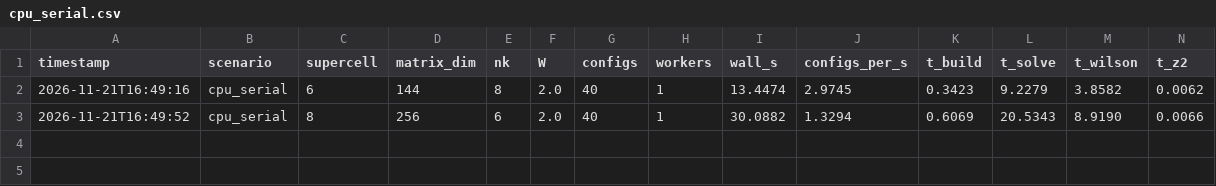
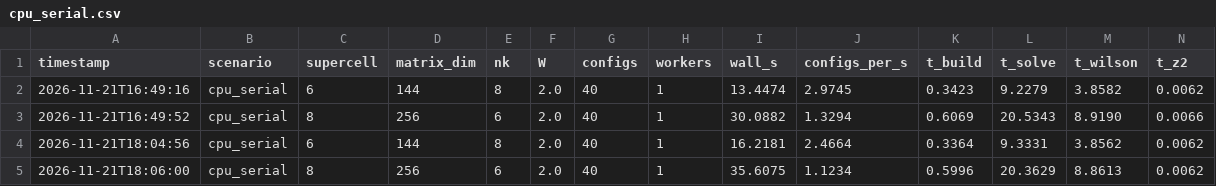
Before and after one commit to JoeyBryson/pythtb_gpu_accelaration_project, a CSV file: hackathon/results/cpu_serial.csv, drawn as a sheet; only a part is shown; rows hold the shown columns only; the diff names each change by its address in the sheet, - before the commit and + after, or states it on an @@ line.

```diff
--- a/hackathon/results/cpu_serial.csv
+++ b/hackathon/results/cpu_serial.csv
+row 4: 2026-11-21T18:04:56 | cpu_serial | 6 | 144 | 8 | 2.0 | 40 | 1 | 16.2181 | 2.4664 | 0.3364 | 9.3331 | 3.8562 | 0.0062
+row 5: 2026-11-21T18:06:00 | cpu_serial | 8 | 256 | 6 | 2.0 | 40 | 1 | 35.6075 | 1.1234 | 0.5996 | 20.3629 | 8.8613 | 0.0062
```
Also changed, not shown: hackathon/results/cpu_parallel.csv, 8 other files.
- - -
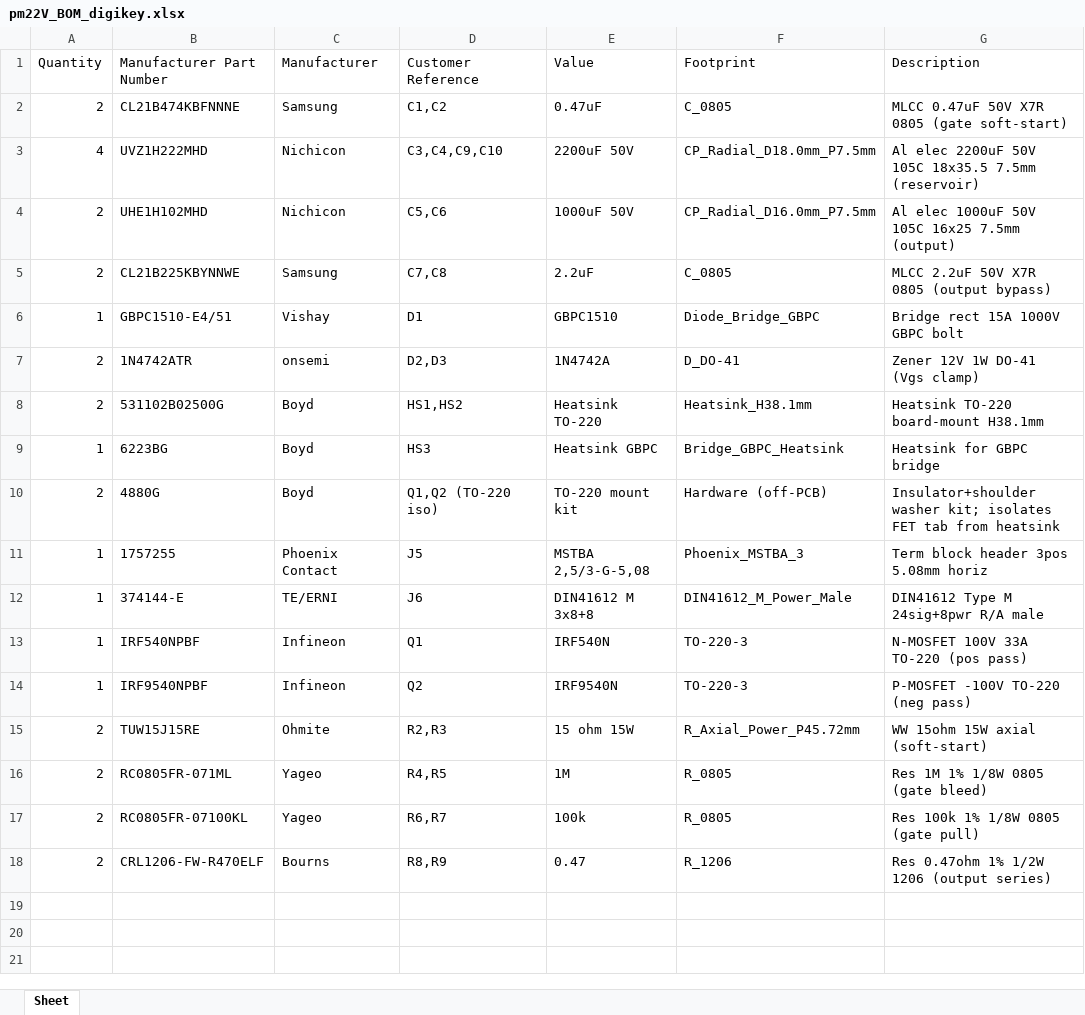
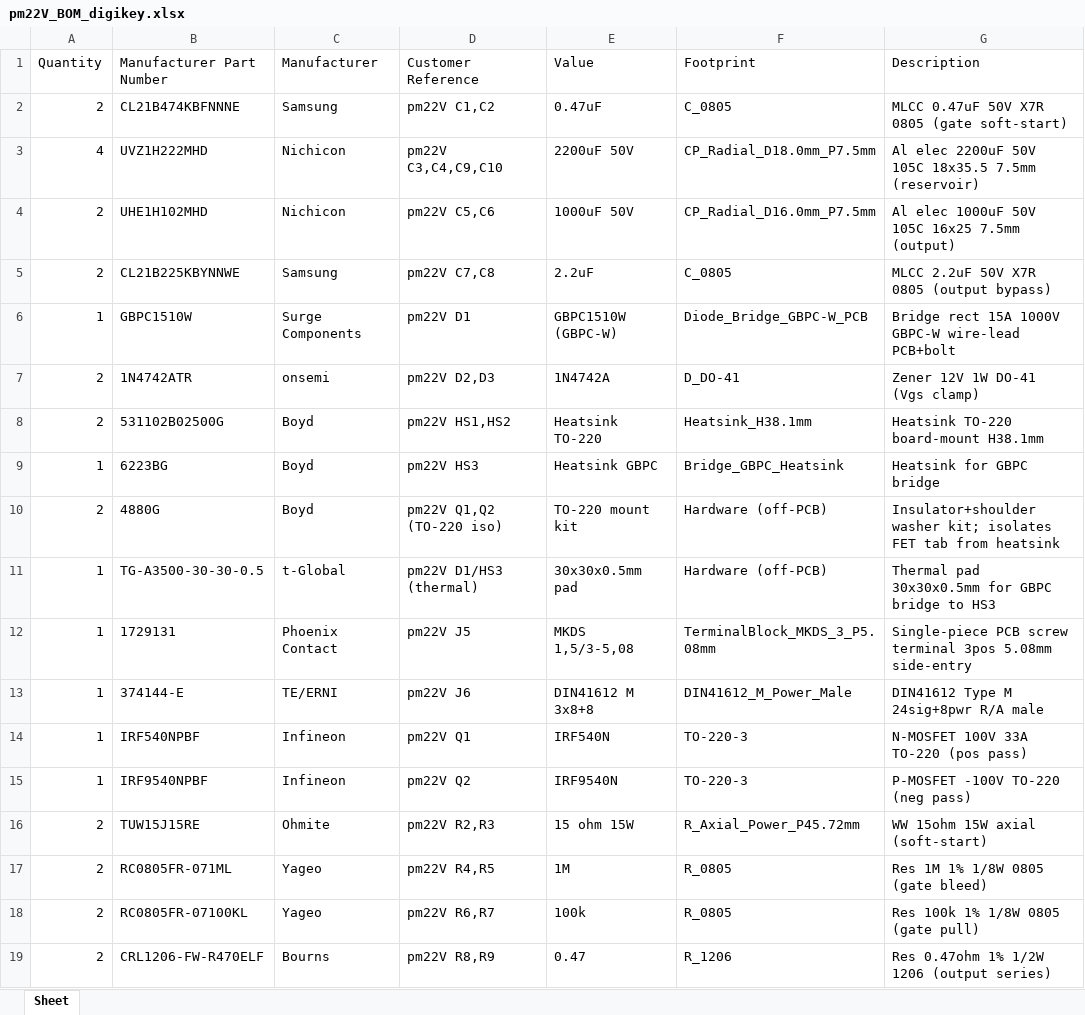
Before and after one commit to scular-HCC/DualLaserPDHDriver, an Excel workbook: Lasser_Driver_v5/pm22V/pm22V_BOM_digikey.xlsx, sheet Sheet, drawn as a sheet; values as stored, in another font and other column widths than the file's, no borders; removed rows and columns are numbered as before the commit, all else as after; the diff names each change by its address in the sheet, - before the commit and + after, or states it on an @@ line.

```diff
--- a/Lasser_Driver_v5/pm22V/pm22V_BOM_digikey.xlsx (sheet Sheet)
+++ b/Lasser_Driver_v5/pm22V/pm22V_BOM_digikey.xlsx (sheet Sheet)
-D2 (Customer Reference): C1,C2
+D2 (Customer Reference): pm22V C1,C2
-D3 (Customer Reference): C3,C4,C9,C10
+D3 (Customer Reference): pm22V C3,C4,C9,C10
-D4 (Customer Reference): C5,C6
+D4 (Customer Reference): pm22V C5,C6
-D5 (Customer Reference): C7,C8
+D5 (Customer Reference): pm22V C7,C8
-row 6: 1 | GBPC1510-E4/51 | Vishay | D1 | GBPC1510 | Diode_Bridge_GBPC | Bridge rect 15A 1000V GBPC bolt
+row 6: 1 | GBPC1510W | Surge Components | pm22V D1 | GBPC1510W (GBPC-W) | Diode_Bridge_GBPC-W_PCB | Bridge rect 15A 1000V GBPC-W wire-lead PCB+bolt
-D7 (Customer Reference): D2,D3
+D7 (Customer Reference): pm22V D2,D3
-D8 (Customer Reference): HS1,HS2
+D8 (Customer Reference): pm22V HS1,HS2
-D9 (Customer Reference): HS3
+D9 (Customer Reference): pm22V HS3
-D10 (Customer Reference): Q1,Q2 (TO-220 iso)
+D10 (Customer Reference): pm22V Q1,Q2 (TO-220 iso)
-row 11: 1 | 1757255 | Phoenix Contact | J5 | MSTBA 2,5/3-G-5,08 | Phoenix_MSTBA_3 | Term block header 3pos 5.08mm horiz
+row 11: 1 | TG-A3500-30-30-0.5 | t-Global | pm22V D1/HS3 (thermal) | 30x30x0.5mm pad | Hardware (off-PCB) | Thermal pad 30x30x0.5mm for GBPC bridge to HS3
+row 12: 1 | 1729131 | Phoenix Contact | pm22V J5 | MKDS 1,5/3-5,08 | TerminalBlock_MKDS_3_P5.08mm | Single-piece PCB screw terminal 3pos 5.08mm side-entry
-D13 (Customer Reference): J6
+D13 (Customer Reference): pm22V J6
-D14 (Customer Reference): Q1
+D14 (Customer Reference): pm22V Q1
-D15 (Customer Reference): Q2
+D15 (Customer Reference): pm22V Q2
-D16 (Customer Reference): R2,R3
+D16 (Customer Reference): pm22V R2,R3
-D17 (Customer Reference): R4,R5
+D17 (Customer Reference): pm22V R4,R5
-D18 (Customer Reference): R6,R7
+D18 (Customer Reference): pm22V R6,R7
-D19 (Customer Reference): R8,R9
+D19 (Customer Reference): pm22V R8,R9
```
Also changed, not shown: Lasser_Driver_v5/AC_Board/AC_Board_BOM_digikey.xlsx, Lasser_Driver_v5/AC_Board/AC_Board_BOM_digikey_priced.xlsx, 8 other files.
- - -
→ **PROBLEM TO WORK ON**
Check the entries above for the word "shown" and copy every line where it turns up.

→ **OUTPUT OF THE TASK**
Before and after one commit to JoeyBryson/pythtb_gpu_accelaration_project, a CSV file: hackathon/results/cpu_serial.csv, drawn as a sheet; only a part is shown; rows hold the shown columns only; the diff names each change by its address in the sheet, - before the commit and + after, or states it on an @@ line.
Also changed, not shown: hackathon/results/cpu_parallel.csv, 8 other files.
Also changed, not shown: Lasser_Driver_v5/AC_Board/AC_Board_BOM_digikey.xlsx, Lasser_Driver_v5/AC_Board/AC_Board_BOM_digikey_priced.xlsx, 8 other files.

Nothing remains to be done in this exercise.